Wednesday, August 18, 2021

Will Over Weapons, Again

The final price tag for the 20-year war in Afghanistan seems to be around $2 trillion.  The $2 trillion did not buy a victory, freedom, human rights or a democracy, rather it bought a lesson.  A lesson that we have unfortunately already purchased several times in the past, but failed to learn.  What is this multi-trillion dollar lesson?  Will wins over weapons.

The renowned military strategist John Boyd taught that the ultimate objective of a warrior is not to kill more enemy on the battlefield, but rather to create mental chaos, disorder, ambiguity, confusion, distrust and morale collapse in the mind of an enemy.  If an organization suffers from these it cannot stand or resist.

Boyd emphasized that warfare is won or lost in the mind.  The victor will be the one with a stronger will and moral position.  The weight of mental will and moral fortitude shifted to the Taliban when the US supported Afghan government failed its people and purpose by engaging in corruption and collusion.  Several decades ago Boyd prophetically wrote, "Failing to achieve moral victory may result in strategic defeat even if an army is victorious in all of their tactical, physical battles."

Many believe there are commonalities between why we failed in Vietnam, and why the nation-building mission failed in Afghanistan.  Kevin Boylan, in an article in the New York Times wrote,  "The corrupt, undemocratic and faction-riven South Vietnamese government...proved incapable of providing its people and armed forces a cause worth fighting for."  Resistance from Afghan military forces melted away just weeks after the US forces began their final draw down.  It is obvious now that despite sophisticated equipment and training the Afghan forces had little will, and found little cause (either mental or moral), worth fighting for.

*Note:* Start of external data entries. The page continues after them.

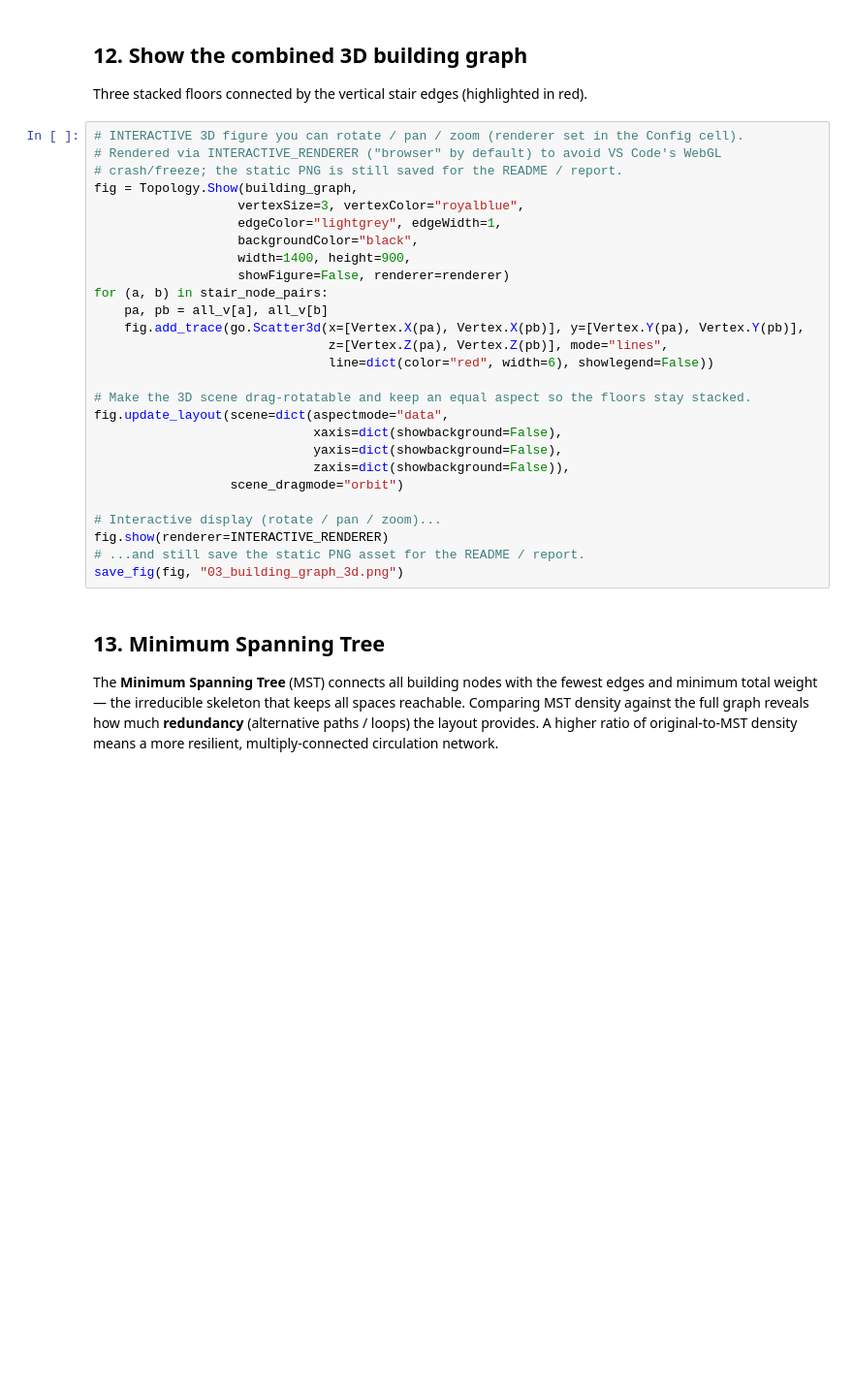
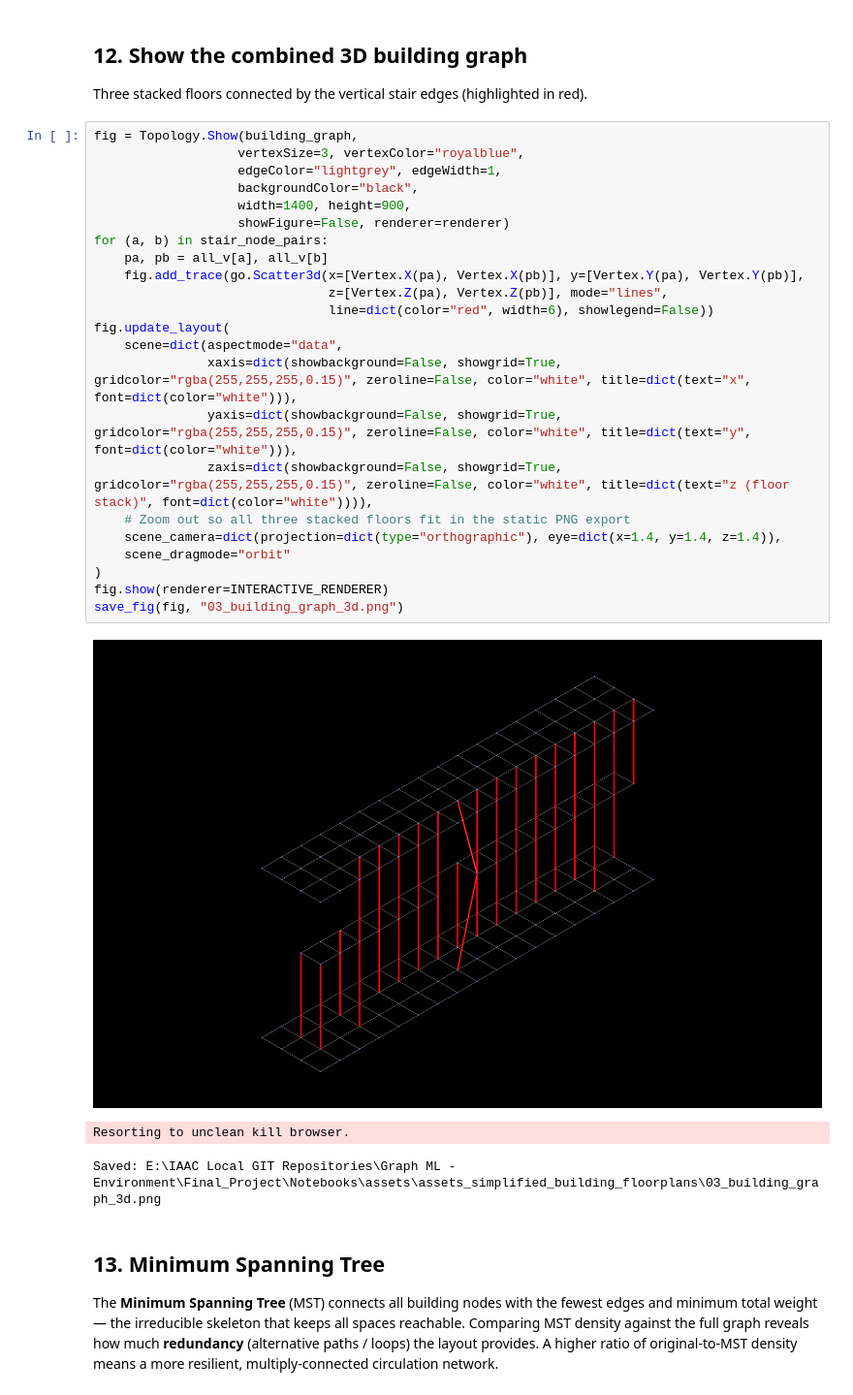
Before and after one commit to ramon-garcia-ayala/Graph-Machine-Learning, a Jupyter notebook: Final_Project/Notebooks/Spatial Intelligence/Simplified_NB_Marsella_MultiFloor_Spatial_Intelligence.ipynb, the cells around one changed output. Shown at 97% size. Cells and saved outputs as stored; diff of their text form; blank space fills up the shorter version.

```diff
--- a/Final_Project/Notebooks/Spatial Intelligence/Simplified_NB_Marsella_MultiFloor_Spatial_Intelligence.ipynb
+++ b/Final_Project/Notebooks/Spatial Intelligence/Simplified_NB_Marsella_MultiFloor_Spatial_Intelligence.ipynb
@@ -358,32 +393,32 @@ print(f"Graph density:  {Graph.Density(building_graph):.5f}")
 
 Three stacked floors connected by the vertical stair edges (highlighted in red).
 # %%
-# INTERACTIVE 3D figure you can rotate / pan / zoom (renderer set in the Config cell).
-# Rendered via INTERACTIVE_RENDERER ("browser" by default) to avoid VS Code's WebGL
-# crash/freeze; the static PNG is still saved for the README / report.
 fig = Topology.Show(building_graph,
                    vertexSize=3, vertexColor="royalblue",
                    edgeColor="lightgrey", edgeWidth=1,
                    backgroundColor="black",
                    width=1400, height=900,
                    showFigure=False, renderer=renderer)
 for (a, b) in stair_node_pairs:
     pa, pb = all_v[a], all_v[b]
     fig.add_trace(go.Scatter3d(x=[Vertex.X(pa), Vertex.X(pb)], y=[Vertex.Y(pa), Vertex.Y(pb)],
                                z=[Vertex.Z(pa), Vertex.Z(pb)], mode="lines",
                                line=dict(color="red", width=6), showlegend=False))
-
-# Make the 3D scene drag-rotatable and keep an equal aspect so the floors stay stacked.
-fig.update_layout(scene=dict(aspectmode="data",
-                             xaxis=dict(showbackground=False),
-                             yaxis=dict(showbackground=False),
-                             zaxis=dict(showbackground=False)),
-                  scene_dragmode="orbit")
-
-# Interactive display (rotate / pan / zoom)...
+fig.update_layout(
+    scene=dict(aspectmode="data",
+               xaxis=dict(showbackground=False, showgrid=True, gridcolor="rgba(255,255,255,0.15)", zeroline=False, color="white", title=dict(text="x", font=dict(color="white"))),
+               yaxis=dict(showbackground=False, showgrid=True, gridcolor="rgba(255,255,255,0.15)", zeroline=False, color="white", title=dict(text="y", font=dict(color="white"))),
+               zaxis=dict(showbackground=False, showgrid=True, gridcolor="rgba(255,255,255,0.15)", zeroline=False, color="white", title=dict(text="z (floor stack)", font=dict(color="white")))),
+    # Zoom out so all three stacked floors fit in the static PNG export
+    scene_camera=dict(projection=dict(type="orthographic"), eye=dict(x=1.4, y=1.4, z=1.4)),
+    scene_dragmode="orbit"
+)
 fig.show(renderer=INTERACTIVE_RENDERER)
-# ...and still save the static PNG asset for the README / report.
 save_fig(fig, "03_building_graph_3d.png")
+# %% [output]
+[figure, added]
+Resorting to unclean kill browser.
+Saved: E:\IAAC Local GIT Repositories\Graph ML - Environment\Final_Project\Notebooks\assets\assets_simplified_building_floorplans\03_building_graph_3d.png
 # %% [markdown]
 ## 13. Minimum Spanning Tree
 
```
Also changed, not shown: parts of 17 cells of this notebook, 13 other files.
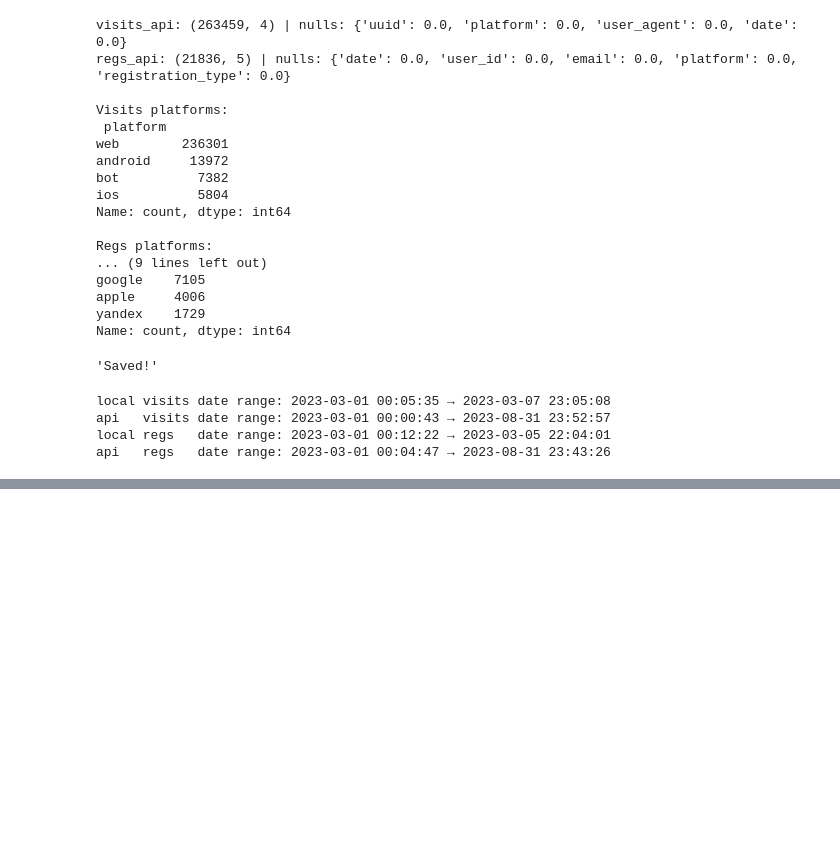
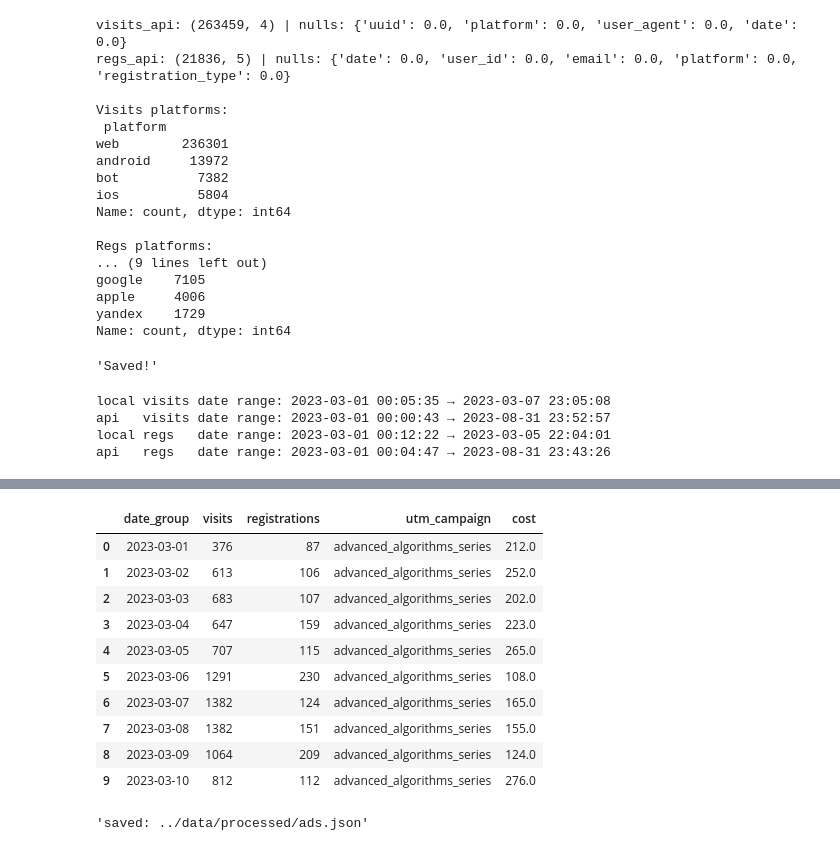
Before and after one commit to Alwson/data-analytics-project-100, a Jupyter notebook: notebooks/02_data_prep.ipynb, the cells around one changed output, grey strips where cells are left out. Cells and saved outputs as stored; diff of their text form; code cells hidden in the pictures; blank space fills up the shorter version.

```diff
--- a/notebooks/02_data_prep.ipynb
+++ b/notebooks/02_data_prep.ipynb
@@ -253,0 +314,15 @@ api   regs   date range: 2023-03-01 00:04:47 → 2023-08-31 23:43:26
+# %%
+# 1) читаем файл рекламы
+# если вдруг у тебя разделитель ; (точка с запятой), смени на: pd.read_csv("../data/raw/ads.csv", sep=";")
+ads = pd.read_csv("../data/raw/ads.csv")
+
+# 2) приведение типов/колонок
+# ожидаемые колонки: date, utm_source, utm_medium, utm_campaign, cost
+ads.columns = [c.strip().lower() for c in ads.columns]
+ads["date"] = pd.to_datetime(ads["date"], errors="coerce")
+ads["date_group"] = ads["date"].dt.date
+
+# 3) оставим только нужные поля (для задачи нам нужны дата, кампания, затраты)
+ads = ads[["date_group", "utm_campaign", "cost"]]
+
+ads.head()
@@ -253,0 +336,6 @@ api   regs   date range: 2023-03-01 00:04:47 → 2023-08-31 23:43:26
+# %%
+ads_grouped = (
+    ads.groupby(["date_group", "utm_campaign"], as_index=False)["cost"]
+       .sum()
+)
+ads_grouped.head()
@@ -253,0 +349,4 @@ api   regs   date range: 2023-03-01 00:04:47 → 2023-08-31 23:43:26
+# %%
+# если у тебя уже есть merged из предыдущего шага
+conv_daily = merged.groupby("date_group", as_index=False)[["visits", "registrations"]].sum()
+conv_daily.head()
@@ -253,0 +360,27 @@ api   regs   date range: 2023-03-01 00:04:47 → 2023-08-31 23:43:26
+# %%
+final = conv_daily.merge(ads_grouped, on="date_group", how="left")
+
+# если рекламы в этот день не было — ставим «none» и 0
+final["utm_campaign"] = final["utm_campaign"].fillna("none")
+final["cost"] = final["cost"].fillna(0)
+
+# сортируем по дате
+final = final.sort_values("date_group").reset_index(drop=True)
+final.head(10)
+# %% [output]
+|  | date_group | visits | registrations | utm_campaign | cost |
+| 0 | 2023-03-01 | 376 | 87 | advanced_algorithms_series | 212.0 |
+| 1 | 2023-03-02 | 613 | 106 | advanced_algorithms_series | 252.0 |
+| 2 | 2023-03-03 | 683 | 107 | advanced_algorithms_series | 202.0 |
+| 3 | 2023-03-04 | 647 | 159 | advanced_algorithms_series | 223.0 |
+| 4 | 2023-03-05 | 707 | 115 | advanced_algorithms_series | 265.0 |
+| 5 | 2023-03-06 | 1291 | 230 | advanced_algorithms_series | 108.0 |
+| 6 | 2023-03-07 | 1382 | 124 | advanced_algorithms_series | 165.0 |
+| 7 | 2023-03-08 | 1382 | 151 | advanced_algorithms_series | 155.0 |
+| 8 | 2023-03-09 | 1064 | 209 | advanced_algorithms_series | 124.0 |
+| 9 | 2023-03-10 | 812 | 112 | advanced_algorithms_series | 276.0 |
+# %%
+final.to_json("../data/processed/ads.json")
+"saved: ../data/processed/ads.json"
+# %% [output]
+'saved: ../data/processed/ads.json'
```
Also changed, not shown: parts of 7 cells of this notebook, 1 other file.
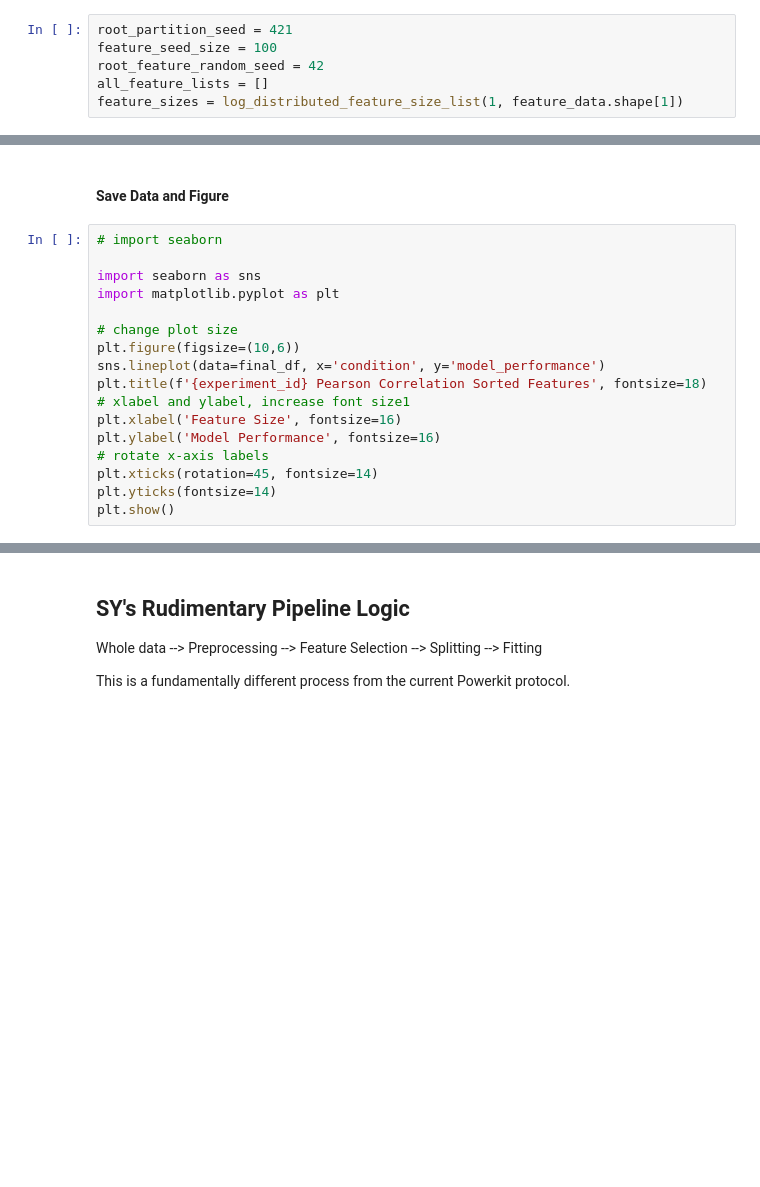
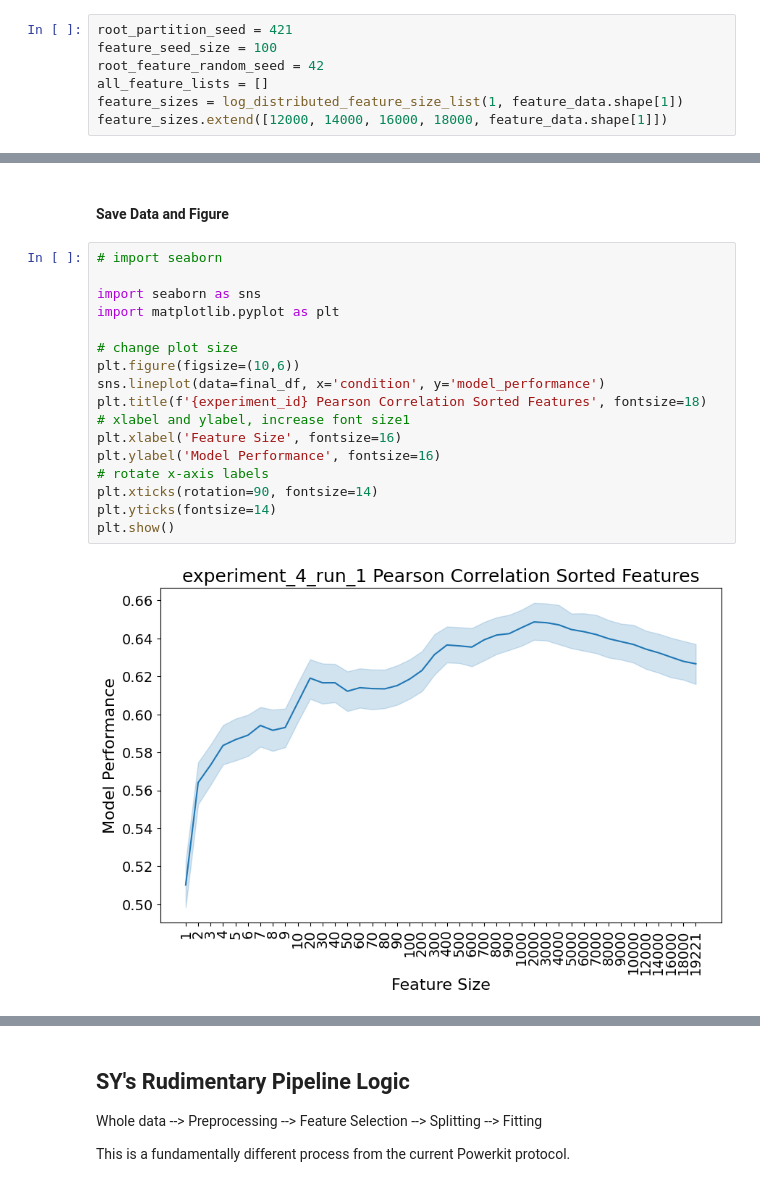
Before and after one commit to AnEvilBurrito/ode-biomarker-project, a Jupyter notebook: project-syvalid/SYVALID_AN01_Curse_of_dimen.ipynb, the cells around one changed output, grey strips where cells are left out. Drawn from its saved outputs; the diff is of its cells as text; blank space fills up the shorter version.

```diff
--- a/project-syvalid/SYVALID_AN01_Curse_of_dimen.ipynb
+++ b/project-syvalid/SYVALID_AN01_Curse_of_dimen.ipynb
@@ -667,6 +667,7 @@ feature_seed_size = 100
 root_feature_random_seed = 42
 all_feature_lists = []
 feature_sizes = log_distributed_feature_size_list(1, feature_data.shape[1])
+feature_sizes.extend([12000, 14000, 16000, 18000, feature_data.shape[1]])
 # %% [markdown]
 #### Run Phase
 # %%
@@ -703,20 +704,22 @@ final_df.reset_index(inplace=True)
 # %%
 # import seaborn
 
 import seaborn as sns
 import matplotlib.pyplot as plt
 
 # change plot size
 plt.figure(figsize=(10,6))
 sns.lineplot(data=final_df, x='condition', y='model_performance')
 plt.title(f'{experiment_id} Pearson Correlation Sorted Features', fontsize=18)
 # xlabel and ylabel, increase font size1
 plt.xlabel('Feature Size', fontsize=16)
 plt.ylabel('Model Performance', fontsize=16)
 # rotate x-axis labels
-plt.xticks(rotation=45, fontsize=14)
+plt.xticks(rotation=90, fontsize=14)
 plt.yticks(fontsize=14)
 plt.show()
+# %% [output]
+[figure, added]
 # %%
 plt.savefig(f'{file_save_path}{experiment_id}_cod_plot.png')
 print(f'Complete - {file_save_path}{experiment_id}_cod_plot.png')
```
Also changed, not shown: parts of 1 cell of this notebook.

Each of us are also experiencing attacks on our minds daily in our own communities.  Daily, political opponents and pundits produce outrageous conspiracies, claims, falsehoods and headlines for the purpose of creating pandemonium, chaos and disorder, while social media sites amplify confusion, distrust and mental turmoil.  We must understand what these attacks do to our collective minds, and then try to learn the multi-trillion dollar lesson this time.

I have a soft spot in my heart for those struggling mentally in these painful, lonely and challenging times.  Life is hard enough without our own communities purposely attacking our minds.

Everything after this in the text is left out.